Resiliency and Hope
The pohutukawa tree found in New Zealand is often referred to as the New Zealand Christmas Tree as it produces a vibrant red flower and blooms well into January. There is a very special pohutukawa tree at the northern most point of the southern island of New Zealand at a place called Cape Reinga.  For the indigenous Māori people, Cape Reinga is the most spiritually significant place in New Zealand.  There has been a pohutukawa tree at Reinga, clinging precariously to the edge of the cliff, for over 800 years. 

The New Zealand Christmas tree has the remarkable ability to survive even perched on rocky, precarious cliffs.  Because of this it has found an important place in New Zealand culture for its strength and beauty. It can send out aerial roots from its gray and corky trunk or branches when it needs to anchor itself in place. 

Reading about this tree caused me to think about resiliency and the need to find ways to anchor ourselves during this difficult time. There isn’t one specific strategy to use to build resilience. It’s a process of establishing connections, coping with stress, adjusting your thought process, and fostering physical and spiritual wellness. It is a highly personal journey. Our spiritual life and faith can be a way to find resiliency and to anchor ourselves in hope for new beginnings and fresh starts as we look ahead to 2021.

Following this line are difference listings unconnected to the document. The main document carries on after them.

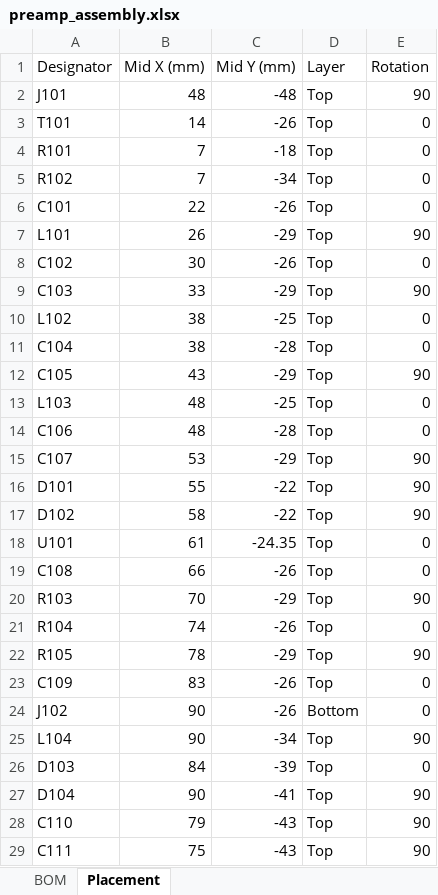
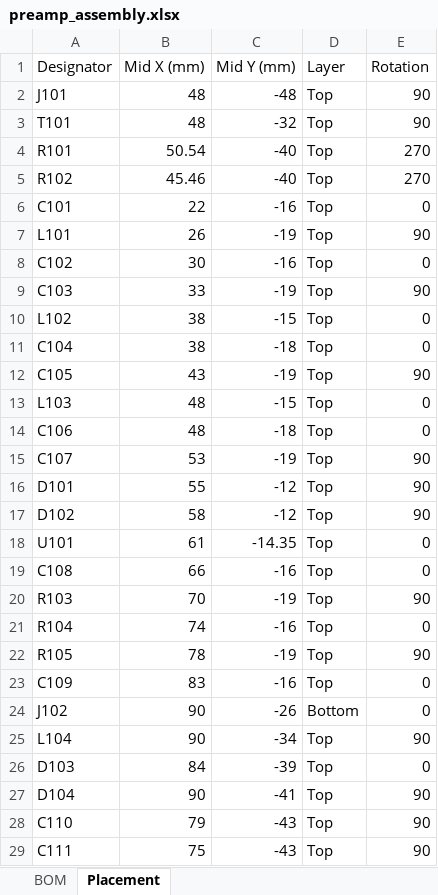
Before and after one commit to jvierine/metantenna, an Excel workbook: manufacturing/preamp_assembly.xlsx, sheet Placement, drawn as a sheet; only a part is shown; values as stored, in another font and other column widths than the file's, no borders; the diff covers the shown part only; the diff names each change by its address in the sheet, - before the commit and + after, or states it on an @@ line.

Commit message:
Centralize input transformers and mirror antenna feeds across shielded layers

```diff
--- a/manufacturing/preamp_assembly.xlsx (sheet Placement)
+++ b/manufacturing/preamp_assembly.xlsx (sheet Placement)
-B3 (Mid X (mm)): 14
+B3 (Mid X (mm)): 48
-C3 (Mid Y (mm)): -26
+C3 (Mid Y (mm)): -32
-E3 (Rotation): 0
+E3 (Rotation): 90
-B4 (Mid X (mm)): 7
+B4 (Mid X (mm)): 50.54
-C4 (Mid Y (mm)): -18
+C4 (Mid Y (mm)): -40
-E4:E5 (Rotation): 0
+E4:E5 (Rotation): 270
-B5 (Mid X (mm)): 7
+B5 (Mid X (mm)): 45.46
-C5 (Mid Y (mm)): -34
+C5 (Mid Y (mm)): -40
-C6 (Mid Y (mm)): -26
+C6 (Mid Y (mm)): -16
-C7 (Mid Y (mm)): -29
+C7 (Mid Y (mm)): -19
-C8 (Mid Y (mm)): -26
+C8 (Mid Y (mm)): -16
-C9 (Mid Y (mm)): -29
+C9 (Mid Y (mm)): -19
-C10 (Mid Y (mm)): -25
+C10 (Mid Y (mm)): -15
-C11 (Mid Y (mm)): -28
+C11 (Mid Y (mm)): -18
-C12 (Mid Y (mm)): -29
+C12 (Mid Y (mm)): -19
-C13 (Mid Y (mm)): -25
+C13 (Mid Y (mm)): -15
-C14 (Mid Y (mm)): -28
+C14 (Mid Y (mm)): -18
-C15 (Mid Y (mm)): -29
+C15 (Mid Y (mm)): -19
-C16:C17 (Mid Y (mm)): -22
+C16:C17 (Mid Y (mm)): -12
-C18 (Mid Y (mm)): -24.35
+C18 (Mid Y (mm)): -14.35
-C19 (Mid Y (mm)): -26
+C19 (Mid Y (mm)): -16
-C20 (Mid Y (mm)): -29
+C20 (Mid Y (mm)): -19
-C21 (Mid Y (mm)): -26
+C21 (Mid Y (mm)): -16
-C22 (Mid Y (mm)): -29
+C22 (Mid Y (mm)): -19
-C23 (Mid Y (mm)): -26
+C23 (Mid Y (mm)): -16
```
Also changed, not shown: 11 edited cells elsewhere in this sheet, 19 other files.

Rev. Susan Gregg-Schroeder
Coordinator of Mental Health Ministries
6707 Monte Verde Dr.
San Diego, CA 92119